On September 3, 2020, Burlington County and a lawyer agreed to pay a former assistant library director $40,000 to resolve her lawsuit that alleged, among other issues, that library officials retaliated against her after she “overreacted” by directing a staff member to call 911 when a “noxious odor” invaded the library and caused several people to have breathing difficulties and two to be taken to the hospital.
In her lawsuit, Heather Andolsen said that her 2017 911 call angered Library Director Ranjna Das who allegedly told her that “she overreacted to the situation” and “that she hoped that we would not have more instances of this embarrassing situation.”
Andolsen said that shortly after the incident, Das reduced her job responsibilities. After returning from a medical leave of absence in 2018, Andolsen claimed that Das “escalated a campaign designed to remove [Andolsen] from her position and/or force [her] to leave her position as Assistant Director.” She alleged that her duties were restructured without her knowledge or input.
After filing a written complaint asking for Das’ conduct to be investigated and complaining of safety violations in the library, Andolsen claimed that she was demoted and reassigned to another library branch which was the furthest branch from her home. She alleged that her new assignment did not give her access to a computer or a phone.
She said that she was told that the reassignment was done temporarily while her complaint against Das was investigated. Despite this promise, she alleged that county officials and William R. Burns, then an attorney with Capehart Scatchard, did not take “reasonable steps designed to promptly investigate [her] complaints. Andolsen claimed that library officials consistently denied her requests to be moved back to her former position or at least be transferred to a branch where she would have computer and phone access.
Andolsen was transferred to another branch in September 2018 where “her job duties were further reduced,” according to the lawsuit. About that time, she was told that Burns would investigate her complaints. When she met with Burns on September 13, 2018, Andolsen claimed that she reiterated her complaints and expressed her desire to be returned to her original library branch. Burns allegedly “failed to properly investigate [her] complaints” and instead asked her for a “settlement number.”
After her meeting with Burns, Andolsen said that Das’ harassment intensified. During a September 19, 2018 staff meeting, Das “referred to gossipers and nay sayers in the workplace” and made it clear that Andolsen’s duties and responsibilities were again being reduced, according to the lawsuit. Das’ alleged comments caused Andolsen to call and e-mail Burns.

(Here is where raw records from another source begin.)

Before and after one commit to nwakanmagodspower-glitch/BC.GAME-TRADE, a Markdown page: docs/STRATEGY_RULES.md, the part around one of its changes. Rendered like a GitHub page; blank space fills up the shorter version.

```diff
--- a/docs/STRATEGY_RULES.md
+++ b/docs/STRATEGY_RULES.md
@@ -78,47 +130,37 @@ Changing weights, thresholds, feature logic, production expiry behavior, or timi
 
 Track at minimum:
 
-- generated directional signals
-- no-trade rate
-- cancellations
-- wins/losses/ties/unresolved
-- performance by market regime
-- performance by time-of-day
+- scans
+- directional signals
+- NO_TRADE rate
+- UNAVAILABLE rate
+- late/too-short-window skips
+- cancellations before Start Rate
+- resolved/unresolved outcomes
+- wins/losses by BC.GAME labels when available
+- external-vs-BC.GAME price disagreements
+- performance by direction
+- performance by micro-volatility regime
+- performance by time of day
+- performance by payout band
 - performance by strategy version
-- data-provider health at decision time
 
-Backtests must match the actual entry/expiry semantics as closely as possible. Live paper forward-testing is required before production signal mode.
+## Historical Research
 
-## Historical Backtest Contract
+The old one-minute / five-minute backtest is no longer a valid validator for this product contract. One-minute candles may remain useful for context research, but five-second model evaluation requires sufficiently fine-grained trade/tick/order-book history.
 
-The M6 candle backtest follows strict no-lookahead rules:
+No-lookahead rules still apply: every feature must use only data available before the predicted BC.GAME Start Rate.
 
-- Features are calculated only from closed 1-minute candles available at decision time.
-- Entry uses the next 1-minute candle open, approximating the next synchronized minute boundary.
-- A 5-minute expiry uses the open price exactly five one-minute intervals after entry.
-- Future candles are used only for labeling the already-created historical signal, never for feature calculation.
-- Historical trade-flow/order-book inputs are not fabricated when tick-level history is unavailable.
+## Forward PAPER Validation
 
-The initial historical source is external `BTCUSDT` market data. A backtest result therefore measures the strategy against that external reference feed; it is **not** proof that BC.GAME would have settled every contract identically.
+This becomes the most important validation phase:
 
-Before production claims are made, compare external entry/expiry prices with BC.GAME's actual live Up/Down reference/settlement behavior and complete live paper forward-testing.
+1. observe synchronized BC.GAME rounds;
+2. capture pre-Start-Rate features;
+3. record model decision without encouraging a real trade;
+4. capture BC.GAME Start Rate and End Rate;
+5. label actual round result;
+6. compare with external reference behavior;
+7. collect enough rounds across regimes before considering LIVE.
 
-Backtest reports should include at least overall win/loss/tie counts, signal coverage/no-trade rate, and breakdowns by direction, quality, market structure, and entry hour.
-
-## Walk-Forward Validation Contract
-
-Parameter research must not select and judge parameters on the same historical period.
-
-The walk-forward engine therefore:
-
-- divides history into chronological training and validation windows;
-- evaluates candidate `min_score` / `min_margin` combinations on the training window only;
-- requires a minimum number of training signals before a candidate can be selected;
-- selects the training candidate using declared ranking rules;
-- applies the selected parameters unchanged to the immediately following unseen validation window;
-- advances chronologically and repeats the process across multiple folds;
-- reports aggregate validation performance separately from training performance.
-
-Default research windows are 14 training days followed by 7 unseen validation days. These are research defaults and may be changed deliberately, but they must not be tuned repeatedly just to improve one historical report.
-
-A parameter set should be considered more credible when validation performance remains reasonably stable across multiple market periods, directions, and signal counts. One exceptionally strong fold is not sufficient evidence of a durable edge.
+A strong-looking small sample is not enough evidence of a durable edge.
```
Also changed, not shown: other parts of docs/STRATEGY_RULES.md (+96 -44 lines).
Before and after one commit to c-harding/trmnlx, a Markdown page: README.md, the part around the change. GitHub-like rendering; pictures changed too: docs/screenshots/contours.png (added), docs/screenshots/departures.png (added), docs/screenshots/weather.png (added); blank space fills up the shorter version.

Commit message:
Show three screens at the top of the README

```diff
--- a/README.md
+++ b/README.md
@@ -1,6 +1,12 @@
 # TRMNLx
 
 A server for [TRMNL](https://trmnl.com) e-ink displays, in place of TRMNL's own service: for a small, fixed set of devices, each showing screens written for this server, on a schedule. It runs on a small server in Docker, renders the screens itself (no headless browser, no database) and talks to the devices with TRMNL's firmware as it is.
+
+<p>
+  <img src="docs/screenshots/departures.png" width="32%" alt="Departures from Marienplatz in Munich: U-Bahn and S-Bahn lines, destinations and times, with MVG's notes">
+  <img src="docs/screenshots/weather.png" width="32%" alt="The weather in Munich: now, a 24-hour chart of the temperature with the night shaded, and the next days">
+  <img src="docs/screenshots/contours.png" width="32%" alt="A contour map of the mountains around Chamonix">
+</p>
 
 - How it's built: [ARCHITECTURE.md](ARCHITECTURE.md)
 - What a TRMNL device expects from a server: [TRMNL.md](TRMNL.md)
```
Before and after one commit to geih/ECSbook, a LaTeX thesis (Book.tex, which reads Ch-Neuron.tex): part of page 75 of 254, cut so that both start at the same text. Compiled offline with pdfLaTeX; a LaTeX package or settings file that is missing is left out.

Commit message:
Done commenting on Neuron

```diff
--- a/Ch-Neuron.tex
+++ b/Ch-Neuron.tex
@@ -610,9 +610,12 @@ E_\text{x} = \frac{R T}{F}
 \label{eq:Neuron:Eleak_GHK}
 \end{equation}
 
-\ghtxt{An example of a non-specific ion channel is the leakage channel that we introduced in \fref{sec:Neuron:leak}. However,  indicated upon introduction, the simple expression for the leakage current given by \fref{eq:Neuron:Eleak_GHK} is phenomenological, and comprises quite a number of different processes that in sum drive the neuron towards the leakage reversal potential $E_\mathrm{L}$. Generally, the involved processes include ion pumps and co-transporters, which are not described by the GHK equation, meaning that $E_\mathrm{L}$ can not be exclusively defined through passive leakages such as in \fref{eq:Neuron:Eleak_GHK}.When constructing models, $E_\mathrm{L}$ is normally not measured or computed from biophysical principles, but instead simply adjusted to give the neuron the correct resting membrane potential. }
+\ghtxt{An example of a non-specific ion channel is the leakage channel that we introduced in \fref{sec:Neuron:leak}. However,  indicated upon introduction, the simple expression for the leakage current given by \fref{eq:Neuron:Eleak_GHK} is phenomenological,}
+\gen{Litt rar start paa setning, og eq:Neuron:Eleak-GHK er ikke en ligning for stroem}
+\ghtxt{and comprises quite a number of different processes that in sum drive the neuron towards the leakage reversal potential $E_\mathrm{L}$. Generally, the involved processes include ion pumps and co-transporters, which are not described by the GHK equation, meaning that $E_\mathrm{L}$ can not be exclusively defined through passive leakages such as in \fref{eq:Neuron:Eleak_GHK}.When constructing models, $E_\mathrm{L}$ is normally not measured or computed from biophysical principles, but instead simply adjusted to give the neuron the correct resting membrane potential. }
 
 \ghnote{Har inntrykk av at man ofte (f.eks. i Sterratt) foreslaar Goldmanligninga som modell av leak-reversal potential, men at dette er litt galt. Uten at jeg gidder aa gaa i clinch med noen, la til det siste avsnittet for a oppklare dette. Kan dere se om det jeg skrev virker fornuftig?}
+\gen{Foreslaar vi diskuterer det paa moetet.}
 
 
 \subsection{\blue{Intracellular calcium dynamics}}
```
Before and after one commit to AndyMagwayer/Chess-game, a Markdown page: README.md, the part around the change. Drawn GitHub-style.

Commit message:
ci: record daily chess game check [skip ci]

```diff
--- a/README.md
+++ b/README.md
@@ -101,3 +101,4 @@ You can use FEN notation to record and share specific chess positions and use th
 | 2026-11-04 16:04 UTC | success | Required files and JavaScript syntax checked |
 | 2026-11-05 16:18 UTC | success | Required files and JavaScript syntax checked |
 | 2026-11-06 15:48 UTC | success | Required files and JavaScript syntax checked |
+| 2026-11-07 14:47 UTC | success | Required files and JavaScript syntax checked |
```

According to the lawsuit, Burns failed to meaningfully respond to Andolsen’s and her lawyer’s repeated requests for Andolsen be returned to her original position.
After allegedly being told by Das that she would be working at the reassigned branch indefinitely, Andolsen said that she realized “her complaints were futile” and involuntarily resigned from the library on October 6, 2018.
Of the $40,000 settlement, Andolsen received $20,000 from Burlington County and $6,666.67 on behalf Burns. Her lawyer received $10,000 from the County and $3,333.33 on behalf of Burns.
The case is captioned Heather Andolsen v. Burlington County, et al, Docket No. BUR-L-78-19 and Andolsen’s attorney was Dominick Bratti of Shrewsbury. Case documents are on-line here.
The settlement agreement contains a confidentiality clause, which prevents the parties to the suit from disclosing the settlement’s terms to others, including the media. In this case, the clause prohibits disclosure of even the existence of the agreement. Fortunately, however, these confidentiality clauses do not trump the public’s right to obtain copies of settlement agreements that arise out of lawsuits in which a government agency or official is a defendant.
None of Andolsen’s allegations have been proven or disproven in court. Settlement agreements typically state that payment does not constitute a finding or an admission of wrongdoing by Das, Burns or any of the defendants named in the lawsuit. All that is known for sure is that Burlington and Burns or their insurers, for whatever reason, decided that they would rather pay Andolsen $40,000 than take the matter to trial. Perhaps the defendants’ decision to settle was done to save further legal expense and the costs of trying what were in fact exaggerated or meritless claims. Or, perhaps the claims were true and the defendants wanted to avoid being embarrassed at trial. This is the problem when cases settle before trial–it is impossible to know the truth of what really happened.